Testing to support the selection process for the Australian Army’s new Combat Reconnaissance Vehicle (CRV) has finished on schedule.
Head Land Systems Division, Major General David Coghlan, congratulated the two shortlisted contenders, Rheinmetall and BAE Systems Australia, who have been involved in the year-long Risk Mitigation Activity (RMA) to help Defence choose the supplier of the new Mounted Combat Reconnaissance Capability.
“The RMA incorporated a test and evaluation program, a series of schedule and contract management workshops to reduce the risk to the LAND 400 contract, and working with defence industry to increase opportunities for Australian industry involvement in the program,” Major General Coghlan said.
“The test and evaluation program assessed the candidate vehicles and their support systems across a wide range of criteria, with a particular focus on protection, lethality and mobility.
“The program also saw the vehicles aboard the Navy’s new Landing Helicopter Docks and on to the Air Force’s C-17 Strategic Airlift capability.”
Major General Coghlan said LAND 400 has been subject to significant media coverage recently although not all the coverage has been as accurate as possible and some commentary requires clarification.
“In particular, during the test and evaluation activities, both vehicles were subject to simulated mine blast tests that were designed to test the survivability of the people, not the vehicle,” Major General Coghlan said.
The Commonwealth considers that both vehicles could move themselves once they conducted necessary maintenance actions from the test site to a nearby low loader for transport to repair and assessment workshops.

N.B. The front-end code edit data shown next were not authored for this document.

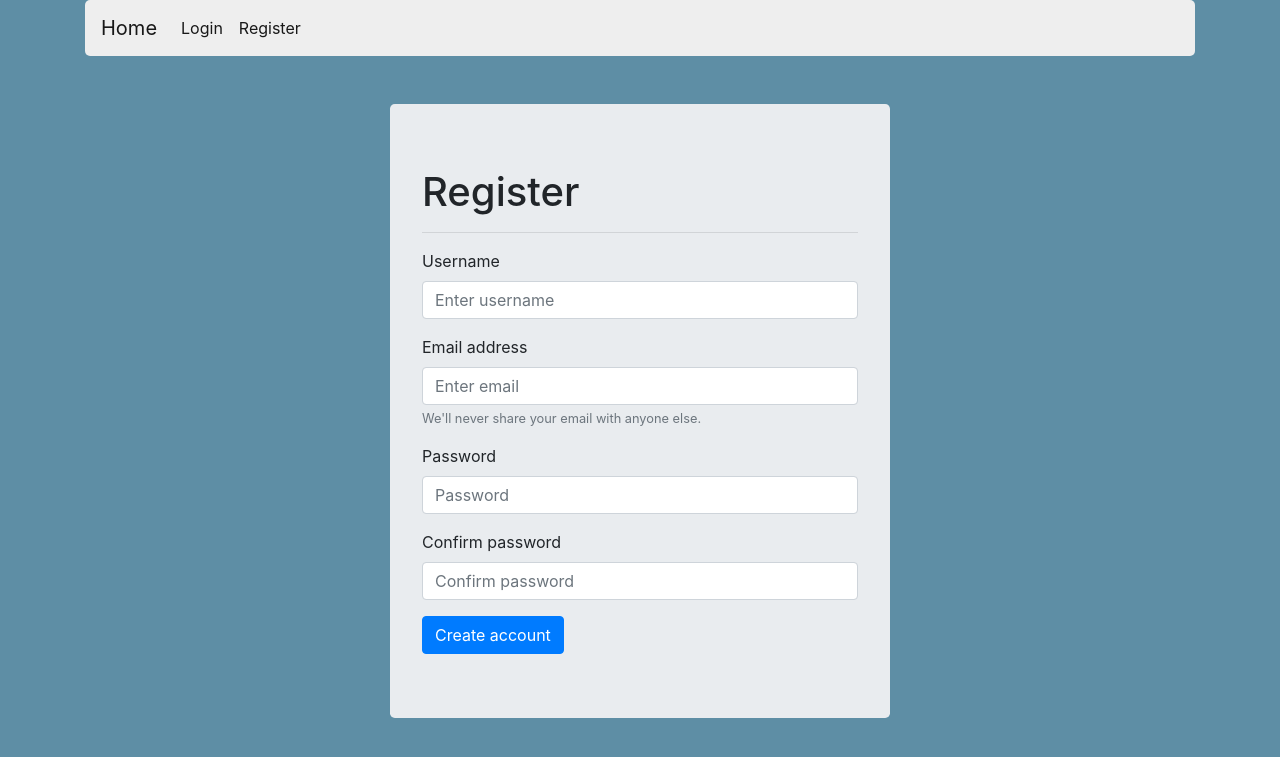
After one commit to VGabriel45/StackUnderflow-Website, a Flask app: page /register in a window 1280 px wide. The commit adds this page. Shown: the top 757 px of the page. Run offline with Flask 2, Linux system fonts and the light colour scheme; some libraries are stand-ins or nearby versions.

Commit message:
added register and login form + routes

```diff
--- a/app.py
+++ b/app.py
@@ -9,6 +9,14 @@ response_like = 0
 question_like = 0
 
 
+class User(db.Model):
+    id = db.Column(db.Integer, primary_key=True, nullable=False)
+    username = db.Column(db.String(100), nullable=False)
+    email = db.Column(db.String(100), nullable=False)
+    password = db.Column(db.String(100), nullable=False)
+    question = db.relationship('Question', backref='user')
+
+
 class Question(db.Model):
     id = db.Column(db.Integer, primary_key=True, nullable=False)
     title = db.Column(db.String(100), nullable=False)
@@ -16,6 +24,7 @@ class Question(db.Model):
     author = db.Column(db.String(100), nullable=False)
     likes = db.relationship('Likes', backref='question')
     responses = db.relationship('Response', backref='question')
+    user_id = db.Column(db.Integer, db.ForeignKey('user.id'))
 
 
 class Response(db.Model):
@@ -107,6 +116,16 @@ def delete_question(id):
     return redirect(request.referrer)
 
 
+@app.route('/register', methods=['POST', 'GET'])
+def register():
+    return render_template('register.html')
+
+
+@app.route('/login', methods=['POST', 'GET'])
+def login():
+    return render_template('login.html')
+
+
 if __name__ == "__main__":
     debug = True
     app.run()
--- a/static/main.css
+++ b/static/main.css
@@ -6,3 +6,12 @@ body {
     color:black !important;
     text-decoration: none;
 }
+
+#auth-jumbotron {
+    width: 500px !important;
+}
+
+#navbar {
+    background-color: #eee !important;
+    border-radius: 5px !important;
+}
--- a/templates/layout.html
+++ b/templates/layout.html
@@ -12,9 +12,27 @@
     {% endblock %}
 </head>
 
-<body>
-    {% block body %}
-    {% endblock %}
-</body>
+<div class="container">
+
+    <body>
+        <nav id="navbar" class="navbar navbar-expand-lg navbar-light bg-light">
+            <a class="navbar-brand" href="/">Home</a>
+            <div class="collapse navbar-collapse" id="navbarSupportedContent">
+                <ul class="navbar-nav mr-auto">
+                    <li class="nav-item active">
+                        <a class="nav-link" href="/login">Login <span class="sr-only">(current)</span></a>
+                    </li>
+                    <li class="nav-item active">
+                        <a class="nav-link" href="/register">Register</a>
+                    </li>
+                </ul>
+            </div>
+        </nav>
+        {% block body %}
+
+        {% endblock %}
+    </body>
+
+</div>
 
 </html>
--- /dev/null
+++ b/templates/register.html
@@ -0,0 +1,34 @@
+{% extends 'layout.html' %}
+
+{% block head %}
+<title>Home Page</title>
+{% endblock %}
+
+{% block body %}
+<div class="container jumbotron mt-5" id="auth-jumbotron">
+    <h1>Register</h1>
+    <hr>
+    <form>
+        <div class="form-group">
+            <label for="exampleInputEmail1">Username</label>
+            <input type="username" class="form-control" id="username" placeholder="Enter username" name="username">
+        </div>
+        <div class="form-group">
+            <label for="exampleInputEmail1">Email address</label>
+            <input type="email" class="form-control" id="email" aria-describedby="emailHelp" placeholder="Enter email"
+                name="email">
+            <small id="emailHelp" class="form-text text-muted">We'll never share your email with anyone else.</small>
+        </div>
+        <div class="form-group">
+            <label for="exampleInputPassword1">Password</label>
+            <input type="password" class="form-control" id="password" placeholder="Password" name="password">
+        </div>
+        <div class="form-group">
+            <label for="exampleInputPassword1">Confirm password</label>
+            <input type="password" class="form-control" id="password" placeholder="Confirm password"
+                name="confirm-password">
+        </div>
+        <button type="submit" class="btn btn-primary">Create account</button>
+    </form>
+</div>
+{% endblock %}
```
Also changed, not shown: templates/login.html (added, +25 -0 lines), data.db.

The results of the RMA are being used to develop part of the submission to Government for LAND 400 Phase 2 Gate 2 approval in the first half of 2018.